The association between incomplete revascularization (IR) and long-term mortality after stenting in the era of drug-eluting stents is not well understood. In the present study, we test the hypothesis that IR is associated with a greater risk of long-term (5-year) mortality after stenting for multivessel coronary disease. Using data from the Percutaneous Coronary Intervention Reporting System of New York State, 21,767 patients with multivessel disease who underwent stenting during October 2003 to December 2005 were identified. Complete revascularization (CR) was achieved in 6,844 patients (31.4%), and 14,923 patients (68.6%) were incompletely revascularized. The CR and IR patients were propensity matched on a 1:1 ratio on the number of diseased vessels, the presence of total occlusion, type of stents, and the probability of achieving CR estimated using a logistic model with established risk factors as independent variables. Patients were followed for vital status until December 31, 2008 using the National Death Index. Differences in survival between the matched CR and IR patients were compared. Among the 6,511 pairs of propensity-matched patients, the 5-year survival rate for IR was lower compared with CR (79.3% vs 81.4%, p < 0.004), and the risk of death during follow-up was 16% greater for IR compared with CR (hazard ratio 1.16, 95% confidence interval 1.06 to 1.27, p < 0.001). In addition, subgroup analyses demonstrated that the association between IR and long-term mortality was not dependent on major patient risk factors. In conclusion, IR is associated with an increased risk of long-term mortality after stenting for multivessel disease in the era of drug-eluting stents.

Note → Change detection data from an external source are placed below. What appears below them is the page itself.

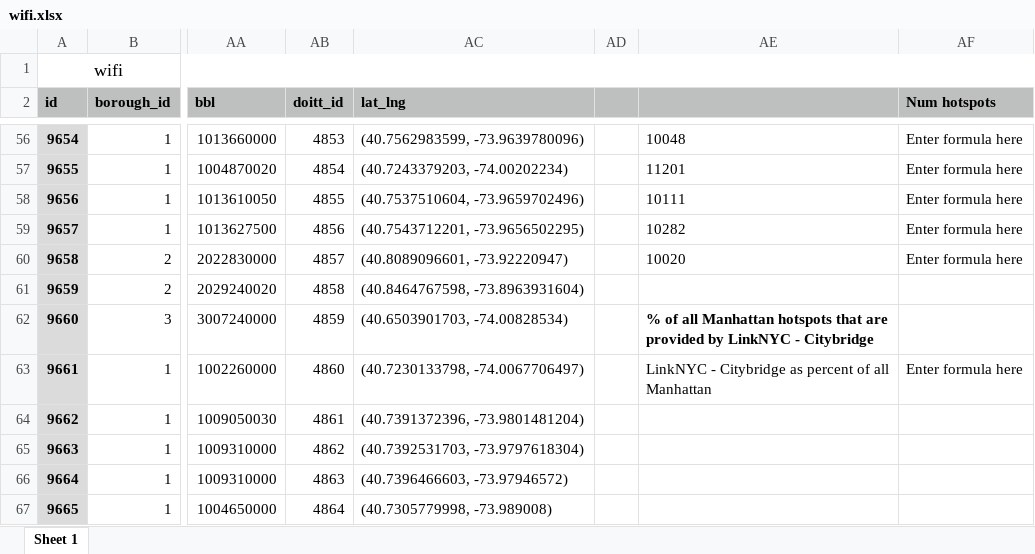
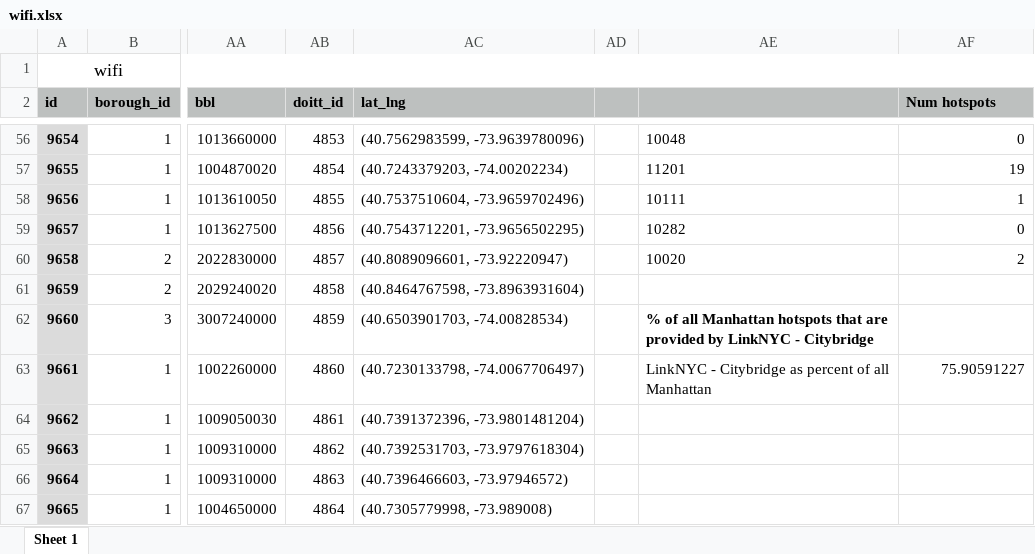
Before and after one commit to Frankcao822/exam1, an Excel workbook: data/wifi.xlsx, sheet Sheet 1, drawn as a sheet; only a part is shown, gaps mark what is left out; values as stored, in another font and other column widths than the file's, no borders; the diff covers the shown part only; the diff names each change by its address in the sheet, - before the commit and + after, or states it on an @@ line.

```diff
--- a/data/wifi.xlsx (sheet Sheet 1)
+++ b/data/wifi.xlsx (sheet Sheet 1)
-AF56 (Num hotspots): Enter formula here
+AF56 (Num hotspots): 0
-AF57 (Num hotspots): Enter formula here
+AF57 (Num hotspots): 19
-AF58 (Num hotspots): Enter formula here
+AF58 (Num hotspots): 1
-AF59 (Num hotspots): Enter formula here
+AF59 (Num hotspots): 0
-AF60 (Num hotspots): Enter formula here
+AF60 (Num hotspots): 2
-AF63 (Num hotspots): Enter formula here
+AF63 (Num hotspots): 75.90591227
```
Also changed, not shown: 48 edited cells elsewhere in this sheet, 5 other files.
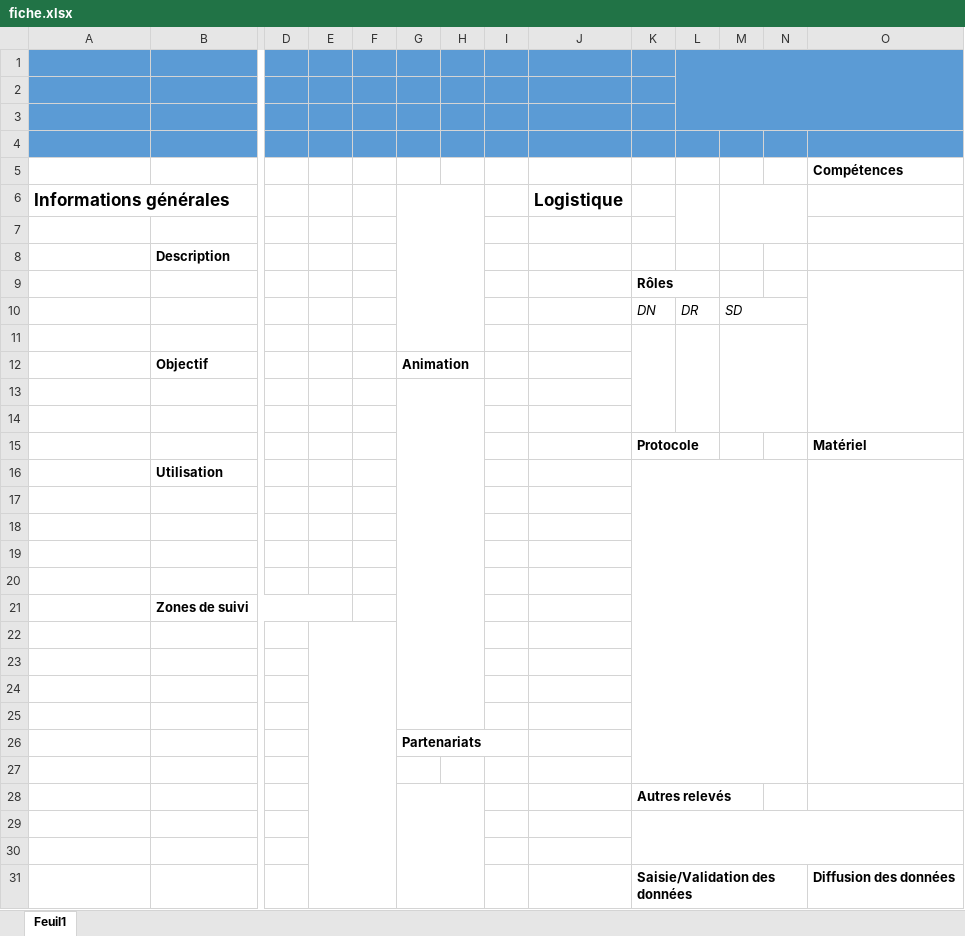
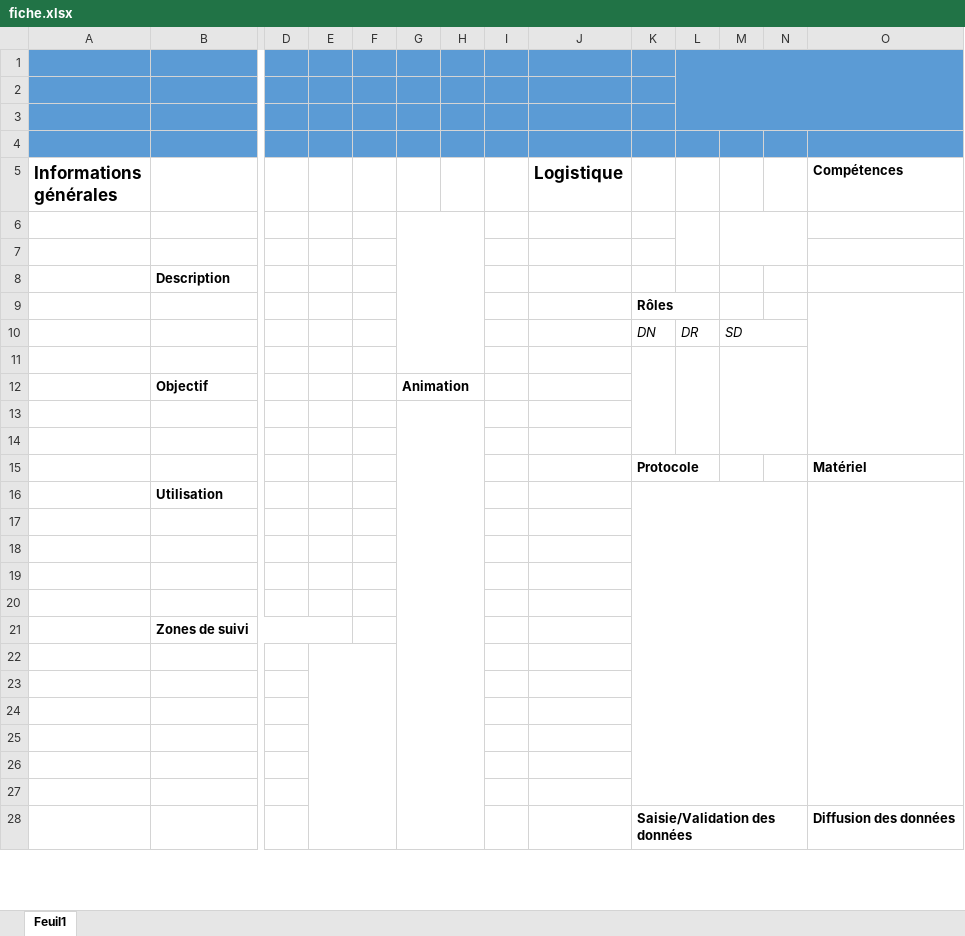
Before and after one commit to OFB-IdF/FichesSRC, an Excel workbook: inst/extdata/fiche.xlsx, sheet Feuil1, drawn as a sheet; only a part is shown, gaps mark what is left out; values as stored, in another font and other column widths than the file's, no borders; charts and pictures not drawn; removed rows and columns are numbered as before the commit, all else as after; rows hold the shown columns only; the diff covers the shown part only; the diff names each change by its address in the sheet, - before the commit and + after, or states it on an @@ line.

Commit message:
ajuste le format de la fiche papier

```diff
--- a/inst/extdata/fiche.xlsx (sheet Feuil1)
+++ b/inst/extdata/fiche.xlsx (sheet Feuil1)
-row 5:  |  |  |  |  |  |  |  |  |  |  |  |  | Compétences
-G6:H11 merged
-L6:L7 merged
-M6:N7 merged
-O5: (empty)
+O5: Compétences
+row 6: (empty)
-G13:H25 merged
+G13:H29 merged
-K16:N27 merged
+K16:N27 merged
-O16:O27 merged
+O16:O27 merged
-E22:F35 merged
+E22:F35 merged
-row 26:  |  |  |  |  | Partenariats
-row 27: (empty)
-row 28:  |  |  |  |  |  |  |  |  | Autres relevés
-K29:O30 merged
```
Also changed, not shown: 6 added rows, 3 removed rows, 1 edited cell and merged cells elsewhere in this sheet, charts or pictures, 1 other file.
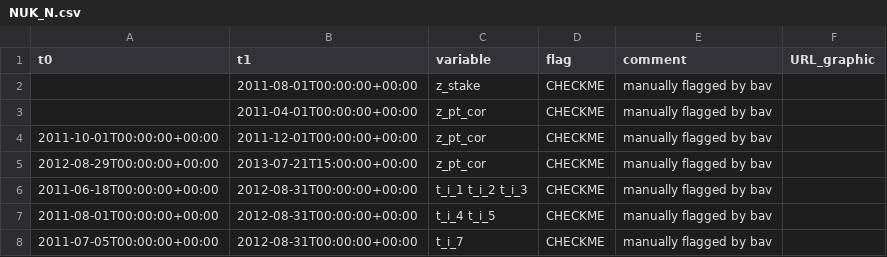
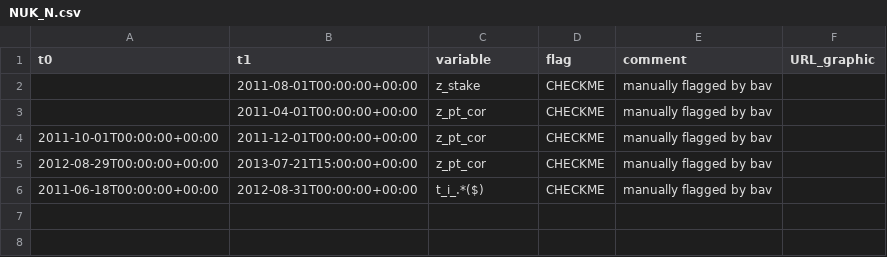
Before and after one commit to GEUS-Glaciology-and-Climate/PROMICE-AWS-data-issues, a CSV file: flags/NUK_N.csv, drawn as a sheet.

```diff
--- a/flags/NUK_N.csv
+++ b/flags/NUK_N.csv
@@ -5,4 +5,2 @@ t0,t1,variable,flag,comment,URL_graphic
 2012-08-29T00:00:00+00:00,2013-07-21T15:00:00+00:00,z_pt_cor,CHECKME,manually flagged by bav,
-2011-06-18T00:00:00+00:00,2012-08-31T00:00:00+00:00,t_i_1 t_i_2 t_i_3,CHECKME,manually flagged by bav,
-2011-08-01T00:00:00+00:00,2012-08-31T00:00:00+00:00,t_i_4 t_i_5,CHECKME,manually flagged by bav,
-2011-07-05T00:00:00+00:00,2012-08-31T00:00:00+00:00,t_i_7,CHECKME,manually flagged by bav,
+2011-06-18T00:00:00+00:00,2012-08-31T00:00:00+00:00,t_i_.*($),CHECKME,manually flagged by bav,
```
Also changed, not shown: adjustments/UPE_U.csv, flags/KPC_L.csv, 30 other files.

ASJC Scopus subject areas
- Cardiology and Cardiovascular Medicine